What makes something alive? Or, more to the point, what is life? The question is as old as the ages and has not been (and may never be) resolved. Life springs from life, and liveliness motivates matter to act the way it does. Yet vitality in its very unpredictability often appears as a threat. In this intellectually stimulating work, Denise Gigante looks at how major writers of the Romantic period strove to produce living forms of art on an analogy with biological form, often finding themselves face to face with a power known as monstrous.

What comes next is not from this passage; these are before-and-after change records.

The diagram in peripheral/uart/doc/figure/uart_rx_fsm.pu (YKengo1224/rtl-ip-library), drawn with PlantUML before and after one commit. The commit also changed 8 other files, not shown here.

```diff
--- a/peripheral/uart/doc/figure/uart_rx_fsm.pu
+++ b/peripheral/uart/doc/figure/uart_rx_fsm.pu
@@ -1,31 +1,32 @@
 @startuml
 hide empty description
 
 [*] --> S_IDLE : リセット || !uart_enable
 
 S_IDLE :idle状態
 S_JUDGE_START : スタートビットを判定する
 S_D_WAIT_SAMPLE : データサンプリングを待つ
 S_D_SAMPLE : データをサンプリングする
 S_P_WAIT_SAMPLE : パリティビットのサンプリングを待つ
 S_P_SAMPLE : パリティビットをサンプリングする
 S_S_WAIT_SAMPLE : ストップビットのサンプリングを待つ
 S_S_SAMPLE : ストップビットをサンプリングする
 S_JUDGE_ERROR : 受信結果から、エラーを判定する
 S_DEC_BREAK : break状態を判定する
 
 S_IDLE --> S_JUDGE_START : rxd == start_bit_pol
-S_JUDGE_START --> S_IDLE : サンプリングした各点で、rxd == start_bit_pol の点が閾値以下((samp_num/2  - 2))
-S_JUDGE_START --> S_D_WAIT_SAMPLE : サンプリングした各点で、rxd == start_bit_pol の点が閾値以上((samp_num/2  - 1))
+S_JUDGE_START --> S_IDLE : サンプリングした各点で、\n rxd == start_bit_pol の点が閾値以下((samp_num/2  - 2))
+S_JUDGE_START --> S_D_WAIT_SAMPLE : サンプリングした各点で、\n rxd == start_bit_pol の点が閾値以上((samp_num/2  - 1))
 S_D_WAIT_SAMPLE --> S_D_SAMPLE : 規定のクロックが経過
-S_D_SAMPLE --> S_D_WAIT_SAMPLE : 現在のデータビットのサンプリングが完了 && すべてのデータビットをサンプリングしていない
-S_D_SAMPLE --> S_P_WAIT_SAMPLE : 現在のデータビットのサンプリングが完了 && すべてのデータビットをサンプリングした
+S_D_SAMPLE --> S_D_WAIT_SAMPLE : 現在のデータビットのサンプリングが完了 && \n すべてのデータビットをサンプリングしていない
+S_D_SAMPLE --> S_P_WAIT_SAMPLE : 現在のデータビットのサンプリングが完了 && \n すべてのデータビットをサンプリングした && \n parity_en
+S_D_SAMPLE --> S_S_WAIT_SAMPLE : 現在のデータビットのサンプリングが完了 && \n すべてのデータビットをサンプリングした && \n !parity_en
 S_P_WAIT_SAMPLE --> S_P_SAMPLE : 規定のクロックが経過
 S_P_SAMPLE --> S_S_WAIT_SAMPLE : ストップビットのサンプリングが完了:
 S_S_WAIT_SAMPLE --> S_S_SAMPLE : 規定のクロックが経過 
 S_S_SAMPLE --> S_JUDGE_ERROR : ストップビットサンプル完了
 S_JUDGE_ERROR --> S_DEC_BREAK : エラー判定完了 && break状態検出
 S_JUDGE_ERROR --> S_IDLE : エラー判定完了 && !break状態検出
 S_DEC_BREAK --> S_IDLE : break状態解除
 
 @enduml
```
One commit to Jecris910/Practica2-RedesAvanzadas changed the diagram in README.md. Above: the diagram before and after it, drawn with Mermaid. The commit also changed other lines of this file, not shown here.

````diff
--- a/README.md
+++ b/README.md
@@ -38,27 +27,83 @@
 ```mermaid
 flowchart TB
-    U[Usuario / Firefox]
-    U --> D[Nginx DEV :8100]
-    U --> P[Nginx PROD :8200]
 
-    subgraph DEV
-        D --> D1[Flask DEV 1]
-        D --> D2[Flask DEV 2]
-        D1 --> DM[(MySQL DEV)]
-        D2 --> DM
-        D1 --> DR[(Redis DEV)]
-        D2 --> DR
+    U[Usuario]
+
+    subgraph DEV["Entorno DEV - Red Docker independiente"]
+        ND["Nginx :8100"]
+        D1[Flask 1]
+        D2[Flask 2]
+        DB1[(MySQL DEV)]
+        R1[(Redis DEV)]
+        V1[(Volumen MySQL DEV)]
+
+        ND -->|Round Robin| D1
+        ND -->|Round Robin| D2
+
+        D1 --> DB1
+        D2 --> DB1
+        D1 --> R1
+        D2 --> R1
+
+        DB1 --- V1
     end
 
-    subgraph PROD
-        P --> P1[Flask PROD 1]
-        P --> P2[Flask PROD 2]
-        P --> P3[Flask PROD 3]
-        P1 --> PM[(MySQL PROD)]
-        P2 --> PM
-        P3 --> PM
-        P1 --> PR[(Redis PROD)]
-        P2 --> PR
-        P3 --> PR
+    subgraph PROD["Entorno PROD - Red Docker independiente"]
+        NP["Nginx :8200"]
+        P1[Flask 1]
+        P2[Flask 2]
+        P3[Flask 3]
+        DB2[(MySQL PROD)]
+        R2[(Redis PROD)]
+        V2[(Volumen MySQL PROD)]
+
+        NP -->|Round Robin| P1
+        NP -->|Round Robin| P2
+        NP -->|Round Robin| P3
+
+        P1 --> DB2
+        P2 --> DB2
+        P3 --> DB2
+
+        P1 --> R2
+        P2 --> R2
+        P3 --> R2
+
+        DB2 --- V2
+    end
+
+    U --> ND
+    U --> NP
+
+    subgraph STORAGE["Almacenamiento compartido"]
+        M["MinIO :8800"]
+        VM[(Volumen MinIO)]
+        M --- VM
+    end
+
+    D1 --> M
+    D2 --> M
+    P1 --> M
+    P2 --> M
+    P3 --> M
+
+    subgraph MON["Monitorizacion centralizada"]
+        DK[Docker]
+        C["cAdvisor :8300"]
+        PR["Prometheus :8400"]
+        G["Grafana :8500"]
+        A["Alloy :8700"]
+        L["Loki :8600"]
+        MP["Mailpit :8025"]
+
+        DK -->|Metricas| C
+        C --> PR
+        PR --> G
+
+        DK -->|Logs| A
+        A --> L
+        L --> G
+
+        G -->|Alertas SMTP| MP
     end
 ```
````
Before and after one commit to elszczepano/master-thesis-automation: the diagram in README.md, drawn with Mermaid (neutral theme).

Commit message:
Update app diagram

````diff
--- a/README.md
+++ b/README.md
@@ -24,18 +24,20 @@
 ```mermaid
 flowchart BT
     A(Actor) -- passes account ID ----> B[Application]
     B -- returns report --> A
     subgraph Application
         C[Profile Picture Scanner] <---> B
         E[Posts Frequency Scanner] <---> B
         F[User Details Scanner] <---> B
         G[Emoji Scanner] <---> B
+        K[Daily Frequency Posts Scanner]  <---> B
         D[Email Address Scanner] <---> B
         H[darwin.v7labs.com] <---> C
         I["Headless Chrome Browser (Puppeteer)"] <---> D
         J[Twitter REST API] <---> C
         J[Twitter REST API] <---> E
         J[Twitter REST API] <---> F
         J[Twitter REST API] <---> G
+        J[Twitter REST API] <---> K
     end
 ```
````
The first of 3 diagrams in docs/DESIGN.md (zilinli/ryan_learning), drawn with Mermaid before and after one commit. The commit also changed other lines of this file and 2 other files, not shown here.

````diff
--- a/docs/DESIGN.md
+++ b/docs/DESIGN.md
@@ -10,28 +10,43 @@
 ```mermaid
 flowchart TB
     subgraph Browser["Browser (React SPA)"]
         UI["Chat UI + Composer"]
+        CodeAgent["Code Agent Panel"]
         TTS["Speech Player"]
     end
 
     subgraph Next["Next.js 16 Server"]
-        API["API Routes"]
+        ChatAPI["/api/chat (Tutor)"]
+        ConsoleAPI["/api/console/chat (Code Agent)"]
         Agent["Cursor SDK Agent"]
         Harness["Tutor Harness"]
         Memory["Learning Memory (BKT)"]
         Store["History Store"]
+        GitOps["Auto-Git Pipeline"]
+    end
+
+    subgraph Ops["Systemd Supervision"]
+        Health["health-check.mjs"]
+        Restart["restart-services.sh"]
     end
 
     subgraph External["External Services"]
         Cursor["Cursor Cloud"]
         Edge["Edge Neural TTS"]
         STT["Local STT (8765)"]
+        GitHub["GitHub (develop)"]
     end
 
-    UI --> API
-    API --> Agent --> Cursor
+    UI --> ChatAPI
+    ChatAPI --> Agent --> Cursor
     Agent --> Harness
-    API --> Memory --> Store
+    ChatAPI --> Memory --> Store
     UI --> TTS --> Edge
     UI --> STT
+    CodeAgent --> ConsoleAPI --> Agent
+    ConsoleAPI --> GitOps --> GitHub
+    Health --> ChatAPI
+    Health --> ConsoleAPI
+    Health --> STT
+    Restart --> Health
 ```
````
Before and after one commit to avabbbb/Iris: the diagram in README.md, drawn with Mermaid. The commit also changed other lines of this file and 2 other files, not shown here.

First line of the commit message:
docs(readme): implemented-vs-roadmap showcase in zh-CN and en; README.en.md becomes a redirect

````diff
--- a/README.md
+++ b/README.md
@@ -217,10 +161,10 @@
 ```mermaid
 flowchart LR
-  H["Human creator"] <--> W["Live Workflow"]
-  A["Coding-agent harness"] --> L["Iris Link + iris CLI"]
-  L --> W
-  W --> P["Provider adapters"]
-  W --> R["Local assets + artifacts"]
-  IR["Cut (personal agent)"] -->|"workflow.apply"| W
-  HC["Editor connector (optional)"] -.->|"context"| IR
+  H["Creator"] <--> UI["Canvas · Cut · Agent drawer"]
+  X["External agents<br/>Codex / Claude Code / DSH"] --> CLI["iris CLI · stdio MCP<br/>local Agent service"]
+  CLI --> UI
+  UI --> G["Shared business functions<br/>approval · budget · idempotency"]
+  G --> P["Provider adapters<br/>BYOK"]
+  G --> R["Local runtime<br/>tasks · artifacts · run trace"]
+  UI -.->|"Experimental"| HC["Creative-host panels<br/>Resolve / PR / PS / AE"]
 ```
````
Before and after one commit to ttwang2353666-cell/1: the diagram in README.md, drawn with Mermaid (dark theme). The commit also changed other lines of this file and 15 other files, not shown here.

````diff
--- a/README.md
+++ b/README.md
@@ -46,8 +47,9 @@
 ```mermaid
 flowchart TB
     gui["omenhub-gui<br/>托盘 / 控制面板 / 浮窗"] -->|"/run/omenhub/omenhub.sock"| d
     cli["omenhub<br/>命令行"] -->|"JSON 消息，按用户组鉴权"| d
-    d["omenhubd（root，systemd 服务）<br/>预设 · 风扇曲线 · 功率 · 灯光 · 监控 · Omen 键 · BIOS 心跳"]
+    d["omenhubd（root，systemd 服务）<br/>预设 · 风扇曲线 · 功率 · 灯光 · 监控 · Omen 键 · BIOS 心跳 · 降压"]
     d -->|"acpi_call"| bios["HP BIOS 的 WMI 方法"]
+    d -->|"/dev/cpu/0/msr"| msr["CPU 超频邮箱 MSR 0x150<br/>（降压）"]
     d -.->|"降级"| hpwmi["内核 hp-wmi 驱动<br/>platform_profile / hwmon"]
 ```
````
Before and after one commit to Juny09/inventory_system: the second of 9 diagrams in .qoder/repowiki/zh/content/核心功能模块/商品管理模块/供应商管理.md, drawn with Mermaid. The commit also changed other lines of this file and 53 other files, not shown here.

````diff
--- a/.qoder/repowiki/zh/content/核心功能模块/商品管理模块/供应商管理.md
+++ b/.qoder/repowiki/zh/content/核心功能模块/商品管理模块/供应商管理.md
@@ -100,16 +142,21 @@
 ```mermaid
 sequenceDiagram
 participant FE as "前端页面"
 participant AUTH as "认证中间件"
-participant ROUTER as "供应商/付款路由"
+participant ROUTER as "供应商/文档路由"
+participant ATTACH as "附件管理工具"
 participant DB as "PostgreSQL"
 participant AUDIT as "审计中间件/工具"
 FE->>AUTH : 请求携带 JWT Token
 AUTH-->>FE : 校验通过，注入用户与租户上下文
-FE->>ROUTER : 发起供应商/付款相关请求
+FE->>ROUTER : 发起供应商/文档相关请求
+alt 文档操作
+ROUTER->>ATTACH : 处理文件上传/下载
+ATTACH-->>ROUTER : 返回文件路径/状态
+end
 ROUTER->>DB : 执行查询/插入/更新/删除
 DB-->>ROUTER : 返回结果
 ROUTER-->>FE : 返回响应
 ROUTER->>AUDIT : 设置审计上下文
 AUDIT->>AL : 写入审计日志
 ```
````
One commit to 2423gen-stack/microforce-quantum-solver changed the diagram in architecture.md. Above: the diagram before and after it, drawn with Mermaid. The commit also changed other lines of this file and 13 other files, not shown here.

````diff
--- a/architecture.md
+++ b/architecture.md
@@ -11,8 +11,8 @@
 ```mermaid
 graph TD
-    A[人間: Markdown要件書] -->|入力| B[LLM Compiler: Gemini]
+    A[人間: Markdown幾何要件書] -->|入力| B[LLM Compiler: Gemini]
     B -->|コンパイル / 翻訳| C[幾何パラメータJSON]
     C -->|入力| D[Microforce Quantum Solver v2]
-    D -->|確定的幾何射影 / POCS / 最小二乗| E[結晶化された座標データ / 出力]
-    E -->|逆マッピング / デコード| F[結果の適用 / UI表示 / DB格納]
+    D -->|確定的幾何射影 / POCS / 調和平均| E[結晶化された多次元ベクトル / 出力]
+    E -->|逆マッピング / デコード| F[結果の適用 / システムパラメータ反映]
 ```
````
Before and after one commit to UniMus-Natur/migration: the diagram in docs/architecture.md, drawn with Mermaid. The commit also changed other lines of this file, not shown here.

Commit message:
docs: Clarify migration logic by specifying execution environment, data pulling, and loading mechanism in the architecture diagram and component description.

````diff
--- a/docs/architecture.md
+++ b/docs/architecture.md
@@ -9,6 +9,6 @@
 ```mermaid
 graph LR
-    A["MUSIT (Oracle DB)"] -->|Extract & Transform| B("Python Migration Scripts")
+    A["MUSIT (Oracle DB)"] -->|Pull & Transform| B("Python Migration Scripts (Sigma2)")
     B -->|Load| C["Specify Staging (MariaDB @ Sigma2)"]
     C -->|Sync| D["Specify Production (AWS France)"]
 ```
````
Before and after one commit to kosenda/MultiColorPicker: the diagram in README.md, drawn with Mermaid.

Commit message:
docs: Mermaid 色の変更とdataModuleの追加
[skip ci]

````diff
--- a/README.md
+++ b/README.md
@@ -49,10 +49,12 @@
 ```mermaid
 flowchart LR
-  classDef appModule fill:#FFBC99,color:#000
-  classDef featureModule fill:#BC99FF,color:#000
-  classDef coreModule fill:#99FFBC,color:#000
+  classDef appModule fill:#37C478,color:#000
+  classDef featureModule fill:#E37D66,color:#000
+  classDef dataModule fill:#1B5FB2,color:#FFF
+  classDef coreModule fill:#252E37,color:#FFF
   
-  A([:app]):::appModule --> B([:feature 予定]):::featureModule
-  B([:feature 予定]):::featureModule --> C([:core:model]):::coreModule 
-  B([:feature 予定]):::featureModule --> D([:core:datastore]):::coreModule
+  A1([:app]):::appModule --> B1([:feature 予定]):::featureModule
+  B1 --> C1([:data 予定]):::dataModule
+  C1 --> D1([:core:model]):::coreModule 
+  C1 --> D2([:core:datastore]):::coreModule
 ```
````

The poets Christopher Smart, William Blake, Percy Bysshe Shelley, and John Keats were all immersed in a culture obsessed with scientific ideas about vital power and its generation, and they broke with poetic convention in imagining new forms of “life.” In Life: Organic Form and Romanticism, Gigante offers a way to read ostensibly difficult poetry and reflects on the natural-philosophical idea of organic form and the discipline of literary studies.